## Task goal
Find how many lines of the following entries contain "width". Reply with the number alone.

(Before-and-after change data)
+ + + + +

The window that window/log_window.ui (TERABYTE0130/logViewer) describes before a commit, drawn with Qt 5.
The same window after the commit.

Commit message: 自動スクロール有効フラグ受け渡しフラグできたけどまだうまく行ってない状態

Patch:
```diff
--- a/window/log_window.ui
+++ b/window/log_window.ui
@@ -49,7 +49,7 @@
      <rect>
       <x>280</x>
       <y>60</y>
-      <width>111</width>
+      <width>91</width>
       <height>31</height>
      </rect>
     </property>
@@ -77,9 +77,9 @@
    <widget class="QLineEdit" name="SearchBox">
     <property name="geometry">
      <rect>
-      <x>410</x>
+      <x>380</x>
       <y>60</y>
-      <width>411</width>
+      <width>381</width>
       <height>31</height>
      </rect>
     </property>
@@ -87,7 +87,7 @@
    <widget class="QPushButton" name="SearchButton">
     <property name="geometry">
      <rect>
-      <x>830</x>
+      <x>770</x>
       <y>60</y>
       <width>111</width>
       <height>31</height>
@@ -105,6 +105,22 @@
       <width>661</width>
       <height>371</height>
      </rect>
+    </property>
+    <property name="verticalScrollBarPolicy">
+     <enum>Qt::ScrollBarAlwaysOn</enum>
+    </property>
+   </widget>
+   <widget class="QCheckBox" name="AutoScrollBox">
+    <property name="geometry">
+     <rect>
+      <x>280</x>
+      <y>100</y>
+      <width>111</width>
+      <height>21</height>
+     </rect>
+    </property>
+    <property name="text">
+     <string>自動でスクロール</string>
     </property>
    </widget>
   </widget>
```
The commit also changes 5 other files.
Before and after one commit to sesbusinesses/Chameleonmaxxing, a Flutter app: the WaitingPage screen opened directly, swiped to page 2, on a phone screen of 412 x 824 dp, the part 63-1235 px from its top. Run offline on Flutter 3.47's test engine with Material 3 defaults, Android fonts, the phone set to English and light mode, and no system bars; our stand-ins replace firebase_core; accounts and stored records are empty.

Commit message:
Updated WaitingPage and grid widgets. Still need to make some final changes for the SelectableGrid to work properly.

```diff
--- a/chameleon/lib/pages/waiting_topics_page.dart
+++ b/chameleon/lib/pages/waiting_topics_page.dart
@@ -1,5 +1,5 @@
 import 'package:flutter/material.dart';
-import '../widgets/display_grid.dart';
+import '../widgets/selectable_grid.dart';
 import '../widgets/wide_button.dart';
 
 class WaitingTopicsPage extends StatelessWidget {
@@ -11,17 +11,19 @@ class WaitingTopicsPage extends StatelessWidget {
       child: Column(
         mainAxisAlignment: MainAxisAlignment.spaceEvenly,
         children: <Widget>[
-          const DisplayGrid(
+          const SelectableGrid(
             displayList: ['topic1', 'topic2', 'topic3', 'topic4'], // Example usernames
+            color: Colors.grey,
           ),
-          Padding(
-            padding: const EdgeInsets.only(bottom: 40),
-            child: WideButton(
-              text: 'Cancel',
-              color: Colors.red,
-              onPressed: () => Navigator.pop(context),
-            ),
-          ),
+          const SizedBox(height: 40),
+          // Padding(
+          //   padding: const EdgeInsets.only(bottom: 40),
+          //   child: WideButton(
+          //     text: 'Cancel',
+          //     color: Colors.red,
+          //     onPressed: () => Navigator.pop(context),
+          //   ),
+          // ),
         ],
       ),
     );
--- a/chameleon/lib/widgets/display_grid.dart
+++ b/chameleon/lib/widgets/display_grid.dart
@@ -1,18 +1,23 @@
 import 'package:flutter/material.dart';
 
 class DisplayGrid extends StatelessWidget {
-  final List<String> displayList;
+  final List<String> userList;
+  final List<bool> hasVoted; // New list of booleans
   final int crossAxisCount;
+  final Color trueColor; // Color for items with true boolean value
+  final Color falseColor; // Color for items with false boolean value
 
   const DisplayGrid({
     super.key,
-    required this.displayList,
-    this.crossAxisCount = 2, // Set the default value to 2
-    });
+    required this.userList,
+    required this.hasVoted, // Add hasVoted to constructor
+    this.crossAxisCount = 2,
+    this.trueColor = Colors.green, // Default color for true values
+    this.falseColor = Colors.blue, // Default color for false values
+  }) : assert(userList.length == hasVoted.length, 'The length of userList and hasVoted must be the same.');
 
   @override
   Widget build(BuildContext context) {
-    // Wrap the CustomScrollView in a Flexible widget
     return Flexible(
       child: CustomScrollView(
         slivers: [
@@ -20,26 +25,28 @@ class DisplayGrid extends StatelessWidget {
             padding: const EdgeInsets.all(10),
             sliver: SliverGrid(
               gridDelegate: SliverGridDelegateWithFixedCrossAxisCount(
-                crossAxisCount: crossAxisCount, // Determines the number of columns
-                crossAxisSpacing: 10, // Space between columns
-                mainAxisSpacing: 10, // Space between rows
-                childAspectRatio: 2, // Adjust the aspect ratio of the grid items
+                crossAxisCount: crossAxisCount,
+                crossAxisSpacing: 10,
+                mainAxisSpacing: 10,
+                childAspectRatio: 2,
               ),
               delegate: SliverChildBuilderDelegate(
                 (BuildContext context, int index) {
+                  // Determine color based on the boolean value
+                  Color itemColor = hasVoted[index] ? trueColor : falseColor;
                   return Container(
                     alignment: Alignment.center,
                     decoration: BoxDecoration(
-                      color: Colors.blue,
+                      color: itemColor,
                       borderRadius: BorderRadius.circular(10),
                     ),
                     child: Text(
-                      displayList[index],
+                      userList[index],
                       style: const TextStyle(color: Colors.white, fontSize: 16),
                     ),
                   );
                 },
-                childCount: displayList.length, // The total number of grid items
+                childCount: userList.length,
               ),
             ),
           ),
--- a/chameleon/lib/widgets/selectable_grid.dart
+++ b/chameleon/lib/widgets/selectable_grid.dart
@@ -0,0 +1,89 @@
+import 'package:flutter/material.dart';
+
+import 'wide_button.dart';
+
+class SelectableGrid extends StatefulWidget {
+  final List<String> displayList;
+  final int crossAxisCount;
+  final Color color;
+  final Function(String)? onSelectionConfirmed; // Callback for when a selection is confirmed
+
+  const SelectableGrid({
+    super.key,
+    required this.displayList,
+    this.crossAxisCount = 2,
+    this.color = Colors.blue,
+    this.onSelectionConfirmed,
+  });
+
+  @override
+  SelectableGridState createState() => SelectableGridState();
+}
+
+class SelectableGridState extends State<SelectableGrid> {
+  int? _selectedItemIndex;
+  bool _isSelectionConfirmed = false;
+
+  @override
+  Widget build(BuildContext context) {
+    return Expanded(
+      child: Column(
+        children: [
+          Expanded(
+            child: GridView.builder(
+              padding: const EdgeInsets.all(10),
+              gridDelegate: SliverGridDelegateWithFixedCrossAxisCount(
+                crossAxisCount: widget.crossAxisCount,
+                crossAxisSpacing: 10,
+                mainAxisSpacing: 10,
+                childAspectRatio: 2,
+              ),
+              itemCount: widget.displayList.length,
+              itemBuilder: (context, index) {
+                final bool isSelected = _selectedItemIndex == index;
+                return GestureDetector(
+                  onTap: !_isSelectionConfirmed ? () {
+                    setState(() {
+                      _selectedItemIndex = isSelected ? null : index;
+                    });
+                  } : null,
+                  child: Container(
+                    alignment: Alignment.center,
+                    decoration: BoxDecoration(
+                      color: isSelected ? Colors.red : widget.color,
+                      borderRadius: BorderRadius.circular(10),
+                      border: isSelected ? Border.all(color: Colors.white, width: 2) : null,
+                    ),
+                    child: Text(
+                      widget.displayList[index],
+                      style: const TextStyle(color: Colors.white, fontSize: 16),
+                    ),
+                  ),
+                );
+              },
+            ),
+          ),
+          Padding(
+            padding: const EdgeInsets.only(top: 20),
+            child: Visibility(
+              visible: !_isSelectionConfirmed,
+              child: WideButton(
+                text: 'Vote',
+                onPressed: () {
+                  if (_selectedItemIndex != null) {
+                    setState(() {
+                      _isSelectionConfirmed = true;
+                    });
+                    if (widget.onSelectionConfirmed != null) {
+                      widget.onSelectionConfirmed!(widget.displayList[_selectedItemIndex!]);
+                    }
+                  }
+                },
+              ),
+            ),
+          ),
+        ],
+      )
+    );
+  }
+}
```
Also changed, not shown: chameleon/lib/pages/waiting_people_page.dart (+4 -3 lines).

+ + + + +

## Exercise output
8